As bane becomes a respected 'Name' - a renowned gladiator - his fame spreads far, to the capital of Stone and the attentions of the emperor Jasaray. Strung throughout this is Bane's blood feud with an arch nemesis, an enigmatic and mysterious tree-cult, and an exploration of his almost psychopathic love of violence.
Bane is never truly comfortable at Stone, and eventually heads towards the inevitable reconciliation with his heritage, and the people of the Rigante. Eventually, the threat of Stone will have to faced again, and Bane must decide if he will stand with the Rigante, or simply aside.
Gemmell throws his usual cast of supporting characters into the mix, although as usual there's little to no development of them. They're prone to sudden and complete reversals in character, which can be be irritating at times.

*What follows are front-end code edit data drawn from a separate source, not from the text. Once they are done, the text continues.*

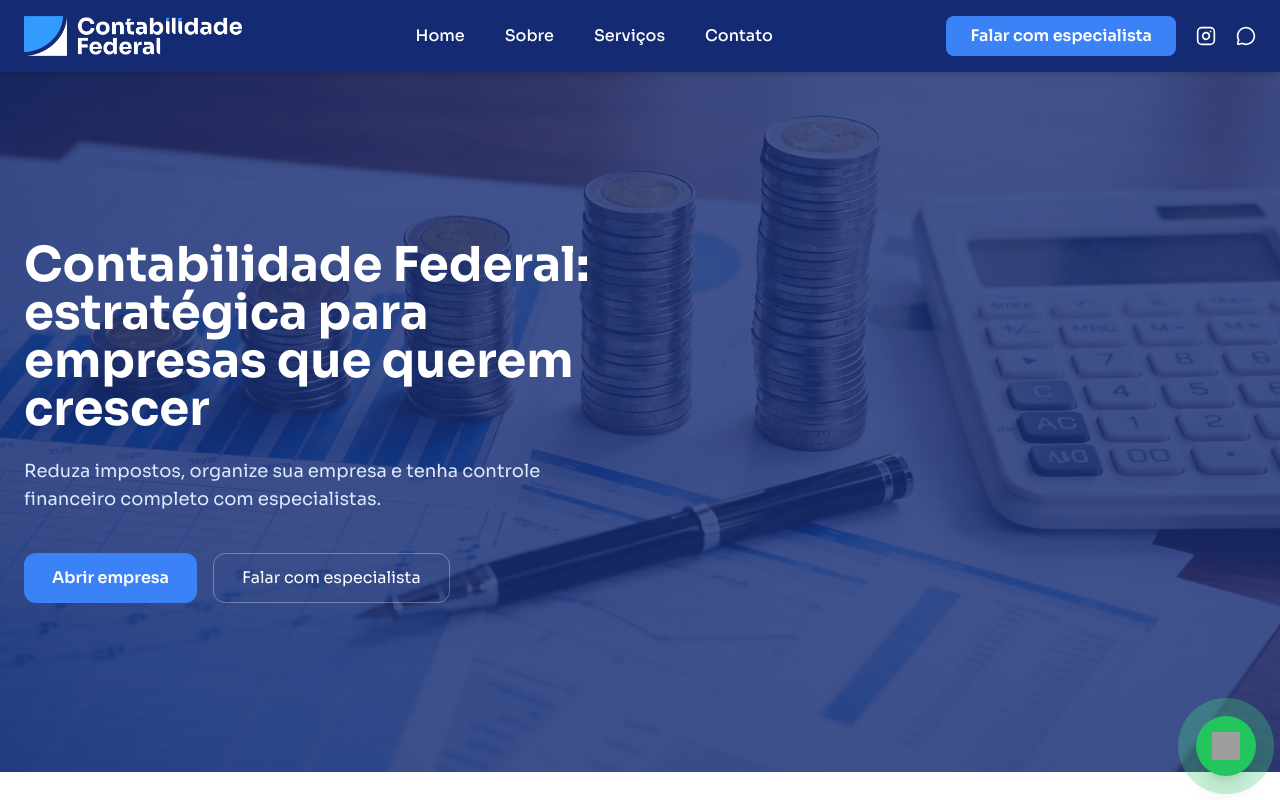
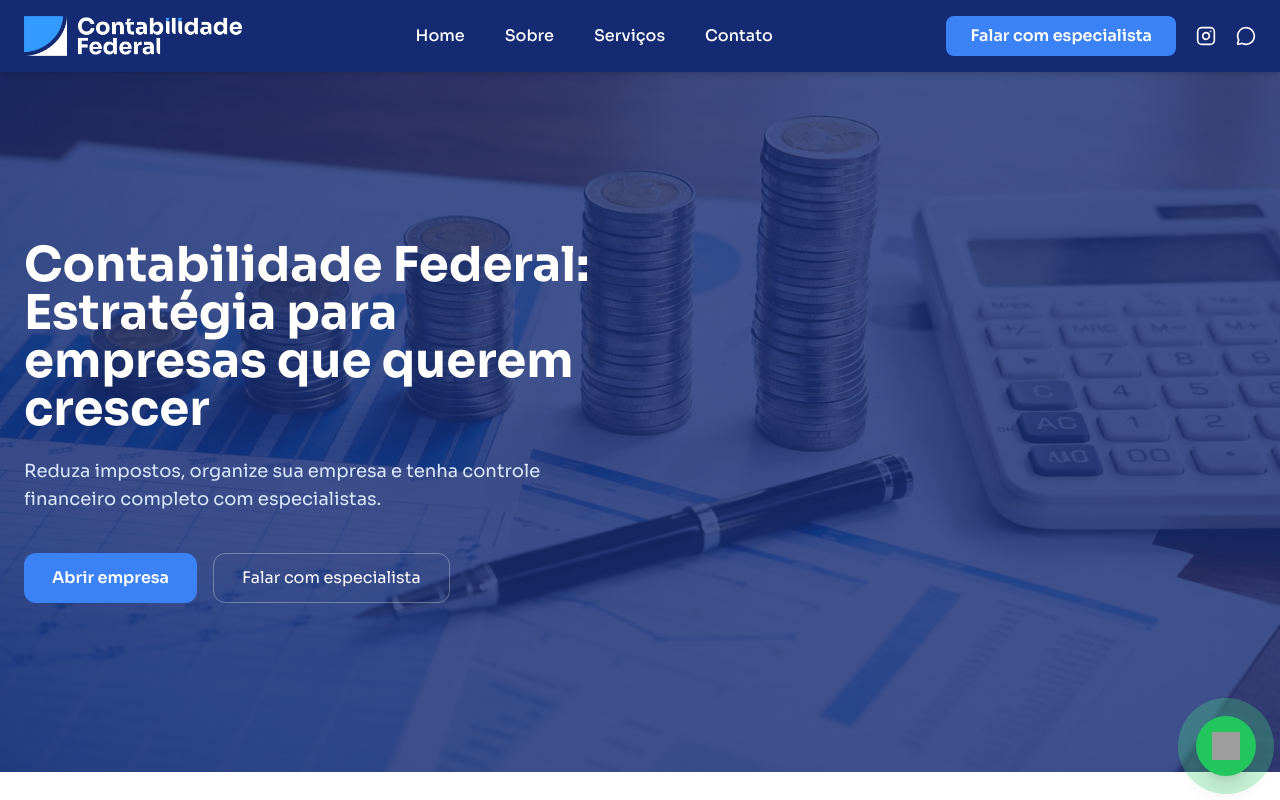
Before and after one commit to federizzigabriel/contabilidadefederal-landing, a React (Vite) app: page / in a window 1280 px wide. Shown: the top 800 px of the page. Built offline with nearby package versions, Linux system fonts and the light colour scheme; grey boxes are pictures that could not be loaded.

Commit message:
Fix: Hero com erro na palavra estratégia

```diff
--- a/src/components/Hero.tsx
+++ b/src/components/Hero.tsx
@@ -17,7 +17,7 @@ export default function Hero() {
         <div className="max-w-xl">
 
           <h1 className="text-5xl lg:text-5xl font-bold leading-tight mb-6">
-            Contabilidade Federal: estratégica para empresas que querem crescer
+            Contabilidade Federal: Estratégia para empresas que querem crescer
           </h1>
 
           <p className="text-lg text-blue-100 mb-10">
```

It's disconcerting at first to have a sequel not follow the main character of the previous book. Connavar was an excellent character, and a fan favourite, but Gemmell handles the transition to Bane remarkably well. This change of focuse fits in with his tendency to leap many years in a single bound, and allows for a truly sweeping storyline.
True to form, 'Midnight Falcon' is peppered with the deaths of supporting characters, which is a refreshing change. It's nice to see an author willing to kill of some characters, instead of having a cast of thirty miraculously survive from beginning to end. As much as one may complain about flat characters, there's still a surprising twinge when one of them drops out of the story.

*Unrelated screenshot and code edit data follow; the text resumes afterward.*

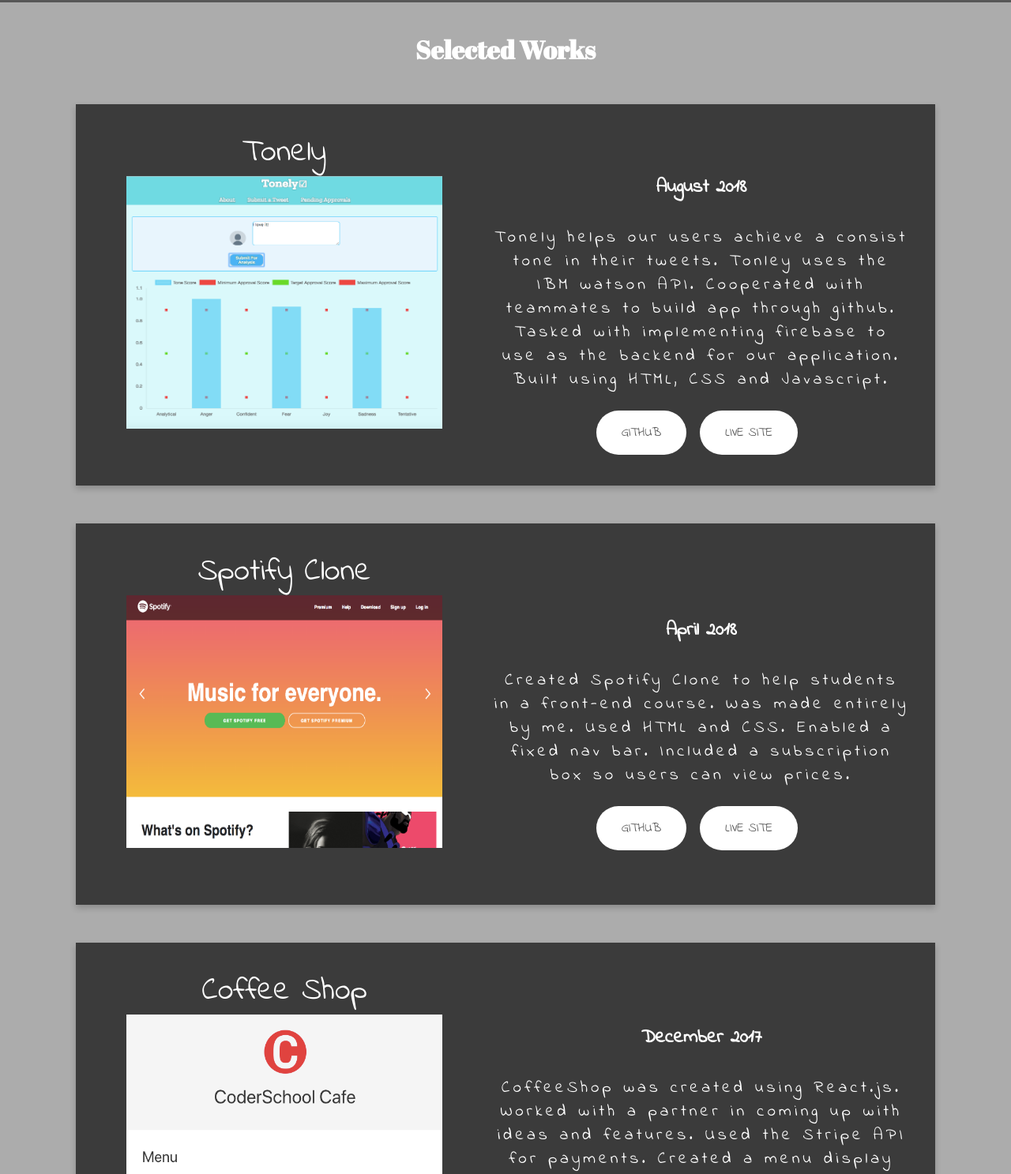
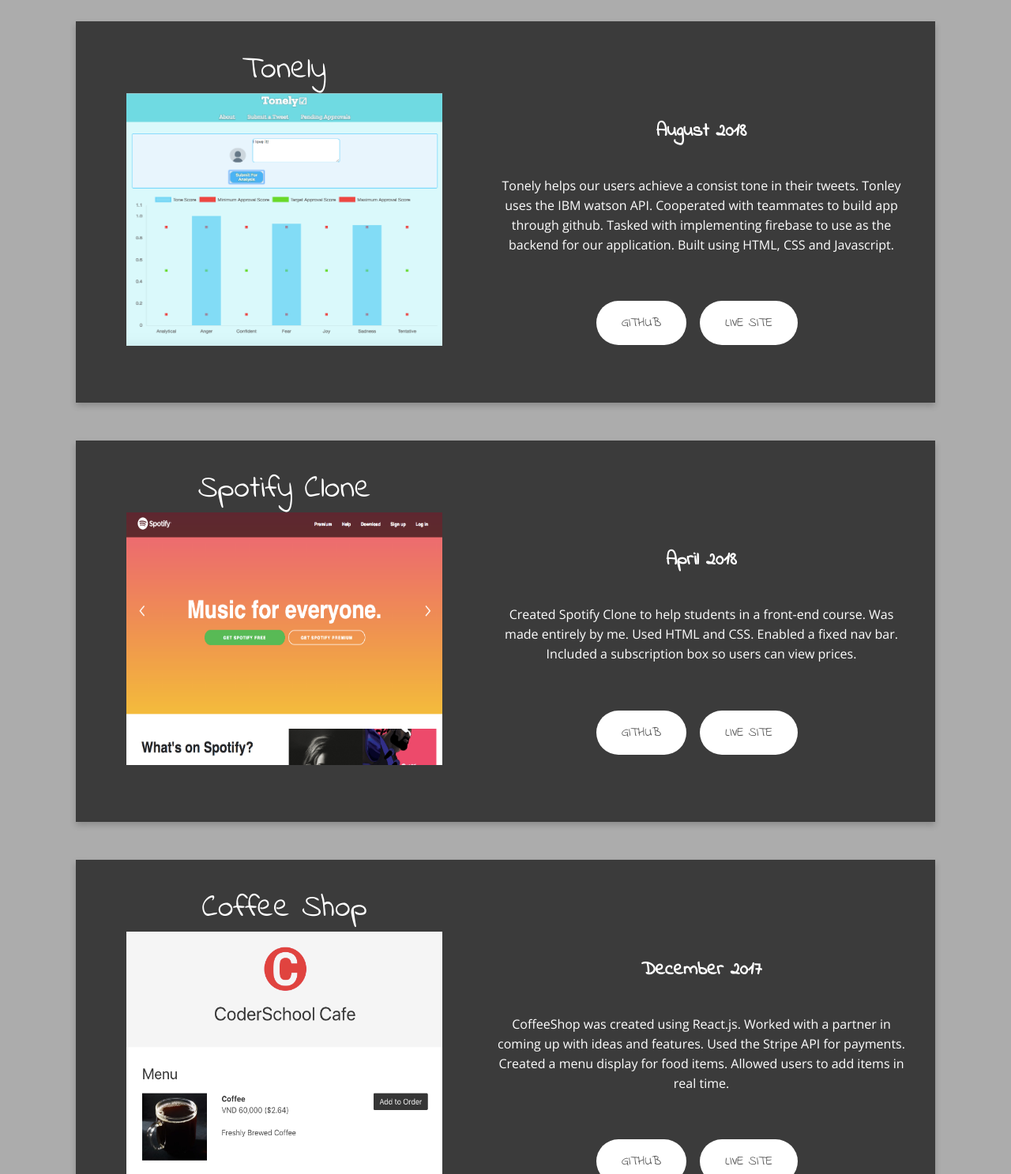
Before and after one commit to achoi2/portfolio, a plain HTML site: page index.html in a window 1280 px wide. Shown: the part 1313-2800 px from the top of the page at 79% size. Drawn offline with nearby package versions, Linux system fonts and the light colour scheme.

Commit message:
edited font

```diff
--- a/index.html
+++ b/index.html
@@ -7,6 +7,7 @@
     <meta http-equiv="X-UA-Compatible" content="ie=edge">
     <link rel="stylesheet" href="styles.css">
     <link href="https://fonts.googleapis.com/css?family=Abril+Fatface" rel="stylesheet">
+    <link href="https://fonts.googleapis.com/css?family=Open+Sans:300,400" rel="stylesheet">
     <link href="https://fonts.googleapis.com/css?family=Indie+Flower" rel="stylesheet">
     <title>Andrew Choi</title>
     <link rel="shortcut icon" href="./media/favicon.ico" type="image/x-icon">
@@ -57,10 +58,10 @@
                     <img src="./media/Tonely.png" alt="Tonely" class="web-image">
                 </div>
                 <div class="content-container">
-                    <h2 class="project-date">
-                        August 2018
-                    </h2>
-                    <span class="paragraph-text">
+                    <div class="project-date">
+                        <h2>August 2018</h2>
+                    </div>
+                    <span class="project-text">
                         Tonely helps our users achieve a consist tone in their tweets. Tonley uses the IBM watson API. Cooperated with teammates
                         to build app through github. Tasked with implementing firebase to use as the backend for our application.
                         Built using HTML, CSS and Javascript.
@@ -82,10 +83,10 @@
                     <img src="./media/spotify.png" alt="Spotify" class="web-image">
                 </div>
                 <div class="content-container">
-                    <h2 class="project-date">
-                        April 2018
-                    </h2>
-                    <span class="paragraph-text">
+                    <div class="project-date">
+                        <h2>April 2018</h2>
+                    </div>
+                    <span class="project-text">
                         Created Spotify Clone to help students in a front-end course. Was made entirely by me. Used HTML and CSS. Enabled a fixed
                         nav bar. Included a subscription box so users can view prices.
                     </span>
@@ -104,10 +105,10 @@
                     <img src="./media/coffee.png" alt="coffee" class="web-image">
                 </div>
                 <div class="content-container">
-                    <h2 class="project-date">
-                        December 2017
-                    </h2>
-                    <span class="paragraph-text">
+                    <div class="project-date">
+                        <h2>December 2017</h2>
+                    </div>
+                    <span class="project-text">
                         CoffeeShop was created using React.js. Worked with a partner in coming up with ideas and features. Used the Stripe API for
                         payments. Created a menu display for food items. Allowed users to add items in real time.
                     </span>
@@ -127,10 +128,10 @@
                     <img src="./media/searchflix.png" alt="SearchFlix" class="web-image">
                 </div>
                 <div class="content-container">
-                    <h2 class="project-date">
-                        November 2017
-                    </h2>
-                    <span class="paragraph-text">
+                    <div class="project-date">
+                        <h2>November 2017</h2>
+                    </div>
+                    <span class="project-text">
                         SearchFlix is an app built with React.js. Uses the movie database api. Was made entirely by me. Used Bulma and Bloomer for
                         styling. Users can view a list of current movies playing in theaters. Users can also search movie
                         results via a search bar.
--- a/styles.css
+++ b/styles.css
@@ -12,11 +12,6 @@ body {
     font-family: 'Abril Fatface', cursive;
     background-color: rgb(255, 255, 255);
     color: rgb(255, 255, 255);
-}
-
-.paragraph-text {
-    font-size: 1.3em;
-    letter-spacing: .2em;
 }
 
 /*******************************
@@ -87,17 +82,18 @@ nav {
 .intro-content {
     color: #ffffff;
     padding-top: 5em;
+    padding-left: 1.2em;
 }
 
 .intro-main {
     display: block;
-    font-size: 4em;
+    font-size: 2.3em;
     font-weight: 400;
 }
 
 .intro-sub {
     display: block;
-    font-size: 2em;
+    font-size: 1.3em;
     font-weight: 400;
     padding-top: 3.5em;
 }
@@ -131,6 +127,11 @@ nav {
     padding-bottom: 3em;
 }
 
+.paragraph-text {
+    font-size: 1em;
+    font-family: 'Open Sans', sans-serif;
+}
+
 /*******************************
 		SELECTED WORK STYLES
 *******************************/
@@ -158,6 +159,7 @@ nav {
     box-shadow: 0 4px 8px 0 rgba(0, 0, 0, 0.2);
     transition: 0.3s;
     height: 60%;
+    width: 100%;
     background-color: #3b3b3b;
     text-align: center;
 }
@@ -172,12 +174,17 @@ nav {
 }
 
 .project-date {
-    margin-bottom: 1.3em;
+    margin-bottom: 2.5em;
+}
+
+.project-text {
+    font-size: 1em;
+    font-family: 'Open Sans', sans-serif;
 }
 
 .web-image {
-    width: 25em;
-    height: 20em;
+    width: 24em;
+    height: 19em;
 }
 
 .content-container {
@@ -185,7 +192,7 @@ nav {
 }
 
 .website-btn {
-    margin-top: 1.5em;
+    margin-top: 3.6em;
     text-transform: uppercase;
     text-decoration: none;
     background-color: #ffffff;
@@ -273,6 +280,19 @@ nav {
         background-color: #c2c2c2;
         color: black;
     }
+
+    .intro-main {
+        font-size: 4em;
+    }
+
+    .intro-sub {
+        font-size: 2em;
+    }
+
+    .web-image {
+        width: 25em;
+        height: 20em;
+    }
 }
 
 @media (min-width: 1000px) {
```
Also changed, not shown: 1 other file.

Heroic fantasy such as the 'Rigante Series' can't really be compared to 'High' fantasy, aka 'The Lord of the Rings', 'The Wheel of Time', and 'A Song of Ice and Fire'. The two sub-genres aim to accomplish different goals, and for it's part 'Midnight Falcon' performs remarkably well. It's nice to be able to sit down with a book without having to reread the previous entries in the series, and keep track of a myriad number of interweaving and often times confusing sub plots.
There's nothing subtle or complex about 'Midnight Falcon'. It aims to deliver a rip-roaring hack 'n' slash fantasy adventure, and does just that. Although it ties in wonderfully with 'Sword in the Storm', the book stands just as well on it's own. You don't have to read the first one to completely enjoy the second one. It's an excellent novel in it's own right.